It has been almost nine years since the last U.S. bear market, as defined by a 20 percent or more decline in the S&P 500 Index. That’s the second-longest stretch without one since 1928, according to Yardeni Research Inc. Only the period from December 1987 to March 2000 was longer.
That’s a long time for questions to pile up that can only be answered by the next downturn. Here are some of the most burning ones:
What’s a reasonable price for U.S. stocks? The price-to-earnings ratio of the S&P 500 is 23.7 as of Wednesday, based on 12-month trailing earnings. That’s more than 50 percent higher than the average P/E ratio of 15.7 since 1871, according to data compiled by Yale professor Robert Shiller.
That seems concerning, but valuations have been stubbornly high for two decades. The P/E ratio has averaged 26.4 since 1998, or 11 percent higher than it is now. It dipped below its long-term average of 15.7 in only 5 percent of months during the last 20 years, all of them between 2010 and 2012.
It’s comforting to conclude that the average P/E ratio over last two decades better reflects the market’s fair value, but that conclusion has problems. For one thing, looking at just the two most recent decades in 150 years of data reeks of, well, recency bias. And it doesn’t help that those two decades include two historic asset bubbles.
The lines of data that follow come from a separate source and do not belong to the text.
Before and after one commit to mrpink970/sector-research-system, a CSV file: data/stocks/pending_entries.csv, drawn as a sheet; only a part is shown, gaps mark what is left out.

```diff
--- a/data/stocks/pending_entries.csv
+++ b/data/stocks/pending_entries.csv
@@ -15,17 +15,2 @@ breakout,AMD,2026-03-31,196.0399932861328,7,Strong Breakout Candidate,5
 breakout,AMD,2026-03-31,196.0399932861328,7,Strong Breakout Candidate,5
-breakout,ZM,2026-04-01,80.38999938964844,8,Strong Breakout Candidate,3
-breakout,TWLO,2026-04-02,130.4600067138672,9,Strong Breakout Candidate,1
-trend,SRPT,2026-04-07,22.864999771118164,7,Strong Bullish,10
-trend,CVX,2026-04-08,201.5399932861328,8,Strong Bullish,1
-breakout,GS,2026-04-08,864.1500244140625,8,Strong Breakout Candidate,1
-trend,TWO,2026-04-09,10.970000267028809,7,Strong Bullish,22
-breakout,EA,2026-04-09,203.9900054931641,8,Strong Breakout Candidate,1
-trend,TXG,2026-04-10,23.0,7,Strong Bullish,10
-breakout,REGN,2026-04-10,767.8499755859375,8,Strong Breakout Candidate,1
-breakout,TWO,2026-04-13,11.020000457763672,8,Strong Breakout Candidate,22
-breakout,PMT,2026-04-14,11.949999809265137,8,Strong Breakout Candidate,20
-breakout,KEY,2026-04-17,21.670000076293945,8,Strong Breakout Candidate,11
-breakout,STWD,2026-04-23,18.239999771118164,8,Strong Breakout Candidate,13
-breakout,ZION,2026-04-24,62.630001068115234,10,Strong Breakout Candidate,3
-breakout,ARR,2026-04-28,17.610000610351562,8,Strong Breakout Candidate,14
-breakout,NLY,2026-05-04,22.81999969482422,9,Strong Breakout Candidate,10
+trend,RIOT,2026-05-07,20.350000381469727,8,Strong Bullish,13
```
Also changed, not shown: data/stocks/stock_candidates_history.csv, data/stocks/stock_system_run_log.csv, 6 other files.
Also, a fair value P/E ratio of 15 makes more sense. It implies a real earnings yield of 6.7 percent, which closely approximates the S&P 500’s real return of 7.3 percent annually since 1926, the earliest year for which returns are available.
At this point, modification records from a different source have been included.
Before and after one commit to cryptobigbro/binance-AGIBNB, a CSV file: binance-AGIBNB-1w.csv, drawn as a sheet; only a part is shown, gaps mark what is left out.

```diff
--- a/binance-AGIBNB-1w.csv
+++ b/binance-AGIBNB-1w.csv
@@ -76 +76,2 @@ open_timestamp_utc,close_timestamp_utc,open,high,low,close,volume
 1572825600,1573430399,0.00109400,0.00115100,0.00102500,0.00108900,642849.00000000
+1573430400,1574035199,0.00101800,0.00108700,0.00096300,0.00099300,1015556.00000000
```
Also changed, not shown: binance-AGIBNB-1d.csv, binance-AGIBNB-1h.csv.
Who needs diversification? Investors have soured on non-U.S. stocks. The S&P 500 beat the World ex USA index — a collection of stocks in developed countries outside the U.S. — by 5.9 percentage points annually from 2009 to 2017, including dividends, and the MSCI Emerging Markets index by 4 percentage points.
It wasn’t like this during the previous bull market. The World ex USA index outpaced the S&P 500 by 9.8 percentage points annually from 2003 to 2007, while the Emerging Markets index beat the S&P 500 by 24.6 percentage points.
But non-U.S. stocks burned investors during the financial crisis. The World ex USA index and the Emerging Markets index returned a negative 56.3 percent and 61.4 percent, respectively, from October 2007 to February 2009, while the S&P 500 was down 50.9 percent. And they didn’t hold up any better during the previous downturn. The S&P 500 returned a negative 43.8 percent from March 2000 to September 2002 while the World ex USA index and the Emerging Markets index were down 46 percent and 43.5 percent, respectively.
Those are the only two U.S. bear markets since 1988, the earliest year for which returns are available for the Emerging Markets index, so the evidence is scant. But if the next U.S. bear market infects global stocks, it will reinforce many investors’ view that global diversification is little help when it’s needed most.
Will investors behave? Investors have a reputation for making ill-timed moves, but they’re not as active as they used to be. According to Broadridge, which tracks data from 80,000 funds globally, index mutual funds and ETFs manage $6.8 trillion as of the end of 2017. That’s 35 percent of all fund assets, up from $1.2 trillion, or 19 percent of fund assets, in 2008.
There are reasons to think investors’ fondness for index funds will translate into better behavior during the next bear market. The Vanguard 500 Index Fund, for example, returned 8.4 percent annually over the last 10 years through December, but investors captured only 4 percent of it, according to Morningstar data. The financial crisis scared many of them off, and they weren’t quick to return.
Investors have fared better in recent years. The 500 Index Fund returned 15.6 percent annually over the last five years, while investors collected a return of 16.1 percent. It’s obviously easier to hang on during a bull run. The next downturn will reveal just how passive investors have become.
Is there any value in value investing? Value stocks have a reputation for falling apart during bear markets, but it’s not that simple. Yes, value stocks have declined more than growth stocks during brutal economic downturns, such as the Great Depression and Great Recession.
But they also held up better when investors snubbed them for growth stocks. The bear market that followed the Nifty Fifty craze in 1973-1974 and the one that popped the dot-com bubble in 2000-2002 are two examples.
It’s impossible to know how painful the next downturn will be, but it’s clear that investors have little interest in value stocks. Which means they may shine again during the next bear market.
Is there any hedge in hedge funds? Long-short hedge funds have badly lagged the S&P 500 over the last nine years, but their shorts should pay off during the next bear market. Or more accurately, they better.
Investors would do well to let go of their preconceptions. The next bear market is likely to come along and shake them up.
Source: Bloomberg Gadfly, https://bloom.bg/2DI2mAv